** Opening SUPPLIED DATA block **

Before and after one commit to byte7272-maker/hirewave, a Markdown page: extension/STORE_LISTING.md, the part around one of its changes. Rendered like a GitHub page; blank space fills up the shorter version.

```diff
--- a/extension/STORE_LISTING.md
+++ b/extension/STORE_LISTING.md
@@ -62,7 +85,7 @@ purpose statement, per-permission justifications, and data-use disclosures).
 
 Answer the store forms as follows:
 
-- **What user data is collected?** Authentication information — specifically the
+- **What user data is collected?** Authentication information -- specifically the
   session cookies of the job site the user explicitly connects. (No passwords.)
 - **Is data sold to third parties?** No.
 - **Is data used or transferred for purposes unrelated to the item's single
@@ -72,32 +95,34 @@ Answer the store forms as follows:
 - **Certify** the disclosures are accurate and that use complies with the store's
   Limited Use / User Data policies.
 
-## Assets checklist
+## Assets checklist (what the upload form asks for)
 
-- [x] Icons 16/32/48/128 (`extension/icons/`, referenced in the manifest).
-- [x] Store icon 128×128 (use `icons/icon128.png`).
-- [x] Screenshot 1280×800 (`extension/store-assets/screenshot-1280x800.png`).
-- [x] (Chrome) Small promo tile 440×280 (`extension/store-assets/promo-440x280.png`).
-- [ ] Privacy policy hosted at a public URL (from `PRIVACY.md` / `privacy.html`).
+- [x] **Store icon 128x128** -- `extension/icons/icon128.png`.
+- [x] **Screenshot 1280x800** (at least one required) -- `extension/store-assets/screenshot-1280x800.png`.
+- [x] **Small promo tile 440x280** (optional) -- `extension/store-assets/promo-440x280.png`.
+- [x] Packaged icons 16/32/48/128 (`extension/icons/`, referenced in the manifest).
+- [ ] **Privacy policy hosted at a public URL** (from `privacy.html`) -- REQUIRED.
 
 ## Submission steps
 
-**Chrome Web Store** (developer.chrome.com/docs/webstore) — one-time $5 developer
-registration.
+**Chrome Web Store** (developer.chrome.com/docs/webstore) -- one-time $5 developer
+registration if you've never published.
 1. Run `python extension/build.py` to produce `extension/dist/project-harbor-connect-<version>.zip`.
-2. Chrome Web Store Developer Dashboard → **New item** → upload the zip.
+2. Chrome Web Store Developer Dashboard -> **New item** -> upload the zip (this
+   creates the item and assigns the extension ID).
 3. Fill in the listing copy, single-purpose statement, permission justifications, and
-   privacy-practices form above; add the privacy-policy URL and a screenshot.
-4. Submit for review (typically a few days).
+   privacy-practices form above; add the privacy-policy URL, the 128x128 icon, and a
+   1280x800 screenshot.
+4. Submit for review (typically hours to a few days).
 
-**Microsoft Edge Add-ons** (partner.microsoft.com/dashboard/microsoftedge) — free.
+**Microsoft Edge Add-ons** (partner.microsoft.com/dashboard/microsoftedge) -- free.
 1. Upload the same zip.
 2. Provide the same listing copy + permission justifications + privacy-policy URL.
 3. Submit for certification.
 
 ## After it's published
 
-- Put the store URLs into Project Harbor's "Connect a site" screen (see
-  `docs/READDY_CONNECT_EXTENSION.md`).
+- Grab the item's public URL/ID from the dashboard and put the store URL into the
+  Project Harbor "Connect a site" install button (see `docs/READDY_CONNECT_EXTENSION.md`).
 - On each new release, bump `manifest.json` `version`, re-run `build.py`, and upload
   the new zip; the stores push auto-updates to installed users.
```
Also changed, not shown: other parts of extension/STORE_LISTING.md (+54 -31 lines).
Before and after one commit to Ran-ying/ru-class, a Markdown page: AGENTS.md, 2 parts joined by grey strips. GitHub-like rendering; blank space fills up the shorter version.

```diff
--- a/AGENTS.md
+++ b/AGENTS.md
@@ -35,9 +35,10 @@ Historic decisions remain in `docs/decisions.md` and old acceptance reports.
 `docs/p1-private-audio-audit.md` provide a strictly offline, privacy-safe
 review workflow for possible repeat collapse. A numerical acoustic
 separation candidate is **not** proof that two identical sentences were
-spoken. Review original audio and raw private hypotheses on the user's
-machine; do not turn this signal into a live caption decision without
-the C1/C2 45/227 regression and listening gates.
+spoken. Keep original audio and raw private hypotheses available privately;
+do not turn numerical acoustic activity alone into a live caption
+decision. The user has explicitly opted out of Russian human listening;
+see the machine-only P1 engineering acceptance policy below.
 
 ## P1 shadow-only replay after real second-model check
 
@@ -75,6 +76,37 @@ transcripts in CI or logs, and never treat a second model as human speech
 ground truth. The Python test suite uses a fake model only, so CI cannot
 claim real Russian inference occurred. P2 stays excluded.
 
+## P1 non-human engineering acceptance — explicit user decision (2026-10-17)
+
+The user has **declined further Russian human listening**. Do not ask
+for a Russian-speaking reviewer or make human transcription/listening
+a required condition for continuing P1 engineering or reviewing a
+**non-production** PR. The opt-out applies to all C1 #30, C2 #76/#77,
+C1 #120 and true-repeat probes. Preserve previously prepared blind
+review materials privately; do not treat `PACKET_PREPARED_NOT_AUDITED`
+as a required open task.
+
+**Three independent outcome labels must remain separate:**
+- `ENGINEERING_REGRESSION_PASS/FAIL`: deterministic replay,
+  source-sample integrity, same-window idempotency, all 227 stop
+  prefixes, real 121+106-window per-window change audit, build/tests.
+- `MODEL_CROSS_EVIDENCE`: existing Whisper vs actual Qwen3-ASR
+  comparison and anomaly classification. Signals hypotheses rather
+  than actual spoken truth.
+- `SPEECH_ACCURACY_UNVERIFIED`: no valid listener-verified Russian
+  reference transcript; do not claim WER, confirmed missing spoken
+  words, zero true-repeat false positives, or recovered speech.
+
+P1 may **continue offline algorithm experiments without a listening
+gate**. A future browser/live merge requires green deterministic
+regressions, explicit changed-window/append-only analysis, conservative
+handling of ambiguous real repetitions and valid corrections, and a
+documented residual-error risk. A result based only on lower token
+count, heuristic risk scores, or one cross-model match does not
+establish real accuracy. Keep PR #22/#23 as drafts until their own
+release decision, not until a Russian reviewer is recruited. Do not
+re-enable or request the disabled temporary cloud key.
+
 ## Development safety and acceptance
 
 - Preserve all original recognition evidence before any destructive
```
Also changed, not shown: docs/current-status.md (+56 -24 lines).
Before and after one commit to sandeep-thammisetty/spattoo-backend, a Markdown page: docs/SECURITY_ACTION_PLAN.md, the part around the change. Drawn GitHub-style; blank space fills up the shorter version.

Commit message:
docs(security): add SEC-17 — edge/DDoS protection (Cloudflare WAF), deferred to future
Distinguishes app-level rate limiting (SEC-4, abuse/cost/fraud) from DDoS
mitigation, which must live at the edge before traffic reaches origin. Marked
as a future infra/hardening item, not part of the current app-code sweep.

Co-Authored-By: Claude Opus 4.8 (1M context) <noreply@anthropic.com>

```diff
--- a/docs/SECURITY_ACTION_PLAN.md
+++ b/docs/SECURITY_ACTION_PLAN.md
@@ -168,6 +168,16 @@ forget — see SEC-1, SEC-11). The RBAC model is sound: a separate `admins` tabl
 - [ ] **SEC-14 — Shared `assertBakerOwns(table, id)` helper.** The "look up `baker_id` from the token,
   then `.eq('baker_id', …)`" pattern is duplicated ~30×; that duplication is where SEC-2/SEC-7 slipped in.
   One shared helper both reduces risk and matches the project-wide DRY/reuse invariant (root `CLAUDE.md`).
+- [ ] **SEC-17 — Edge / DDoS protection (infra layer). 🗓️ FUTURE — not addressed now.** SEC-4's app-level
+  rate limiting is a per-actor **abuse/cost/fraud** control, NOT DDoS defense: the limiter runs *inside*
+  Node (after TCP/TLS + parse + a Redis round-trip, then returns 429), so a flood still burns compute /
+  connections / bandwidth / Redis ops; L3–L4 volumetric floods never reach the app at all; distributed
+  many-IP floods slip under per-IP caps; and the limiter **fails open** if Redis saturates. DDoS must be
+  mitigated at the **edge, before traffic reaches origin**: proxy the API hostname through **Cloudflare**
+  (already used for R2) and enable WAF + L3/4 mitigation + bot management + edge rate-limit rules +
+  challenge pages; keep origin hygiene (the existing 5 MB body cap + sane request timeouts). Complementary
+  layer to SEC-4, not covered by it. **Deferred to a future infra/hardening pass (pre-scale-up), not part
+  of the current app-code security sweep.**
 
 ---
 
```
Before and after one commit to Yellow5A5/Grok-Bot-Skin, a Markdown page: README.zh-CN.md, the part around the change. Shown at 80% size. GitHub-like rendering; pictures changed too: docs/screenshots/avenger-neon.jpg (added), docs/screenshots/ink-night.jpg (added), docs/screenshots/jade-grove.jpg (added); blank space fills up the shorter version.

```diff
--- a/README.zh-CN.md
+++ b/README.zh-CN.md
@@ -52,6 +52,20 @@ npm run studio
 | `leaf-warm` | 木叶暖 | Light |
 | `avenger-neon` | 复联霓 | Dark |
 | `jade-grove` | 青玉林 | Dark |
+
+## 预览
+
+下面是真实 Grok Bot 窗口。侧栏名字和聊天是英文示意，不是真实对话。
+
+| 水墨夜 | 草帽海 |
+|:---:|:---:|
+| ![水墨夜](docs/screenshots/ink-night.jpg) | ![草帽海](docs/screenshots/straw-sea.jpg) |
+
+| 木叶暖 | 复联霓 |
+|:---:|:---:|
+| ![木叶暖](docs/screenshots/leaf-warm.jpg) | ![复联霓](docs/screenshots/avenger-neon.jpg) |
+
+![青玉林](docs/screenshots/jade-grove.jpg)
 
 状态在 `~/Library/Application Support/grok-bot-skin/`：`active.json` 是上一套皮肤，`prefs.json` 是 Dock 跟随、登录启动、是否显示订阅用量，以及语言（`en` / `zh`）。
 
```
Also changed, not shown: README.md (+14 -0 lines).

** Closing SUPPLIED DATA block **

> TASK ITEM: Copy every line from the records above that contains the string "DDoS".

> RESULT OF THE TASK:
docs(security): add SEC-17 — edge/DDoS protection (Cloudflare WAF), deferred to future
Distinguishes app-level rate limiting (SEC-4, abuse/cost/fraud) from DDoS
+- [ ] **SEC-17 — Edge / DDoS protection (infra layer). 🗓️ FUTURE — not addressed now.** SEC-4's app-level
+  rate limiting is a per-actor **abuse/cost/fraud** control, NOT DDoS defense: the limiter runs *inside*
+  many-IP floods slip under per-IP caps; and the limiter **fails open** if Redis saturates. DDoS must be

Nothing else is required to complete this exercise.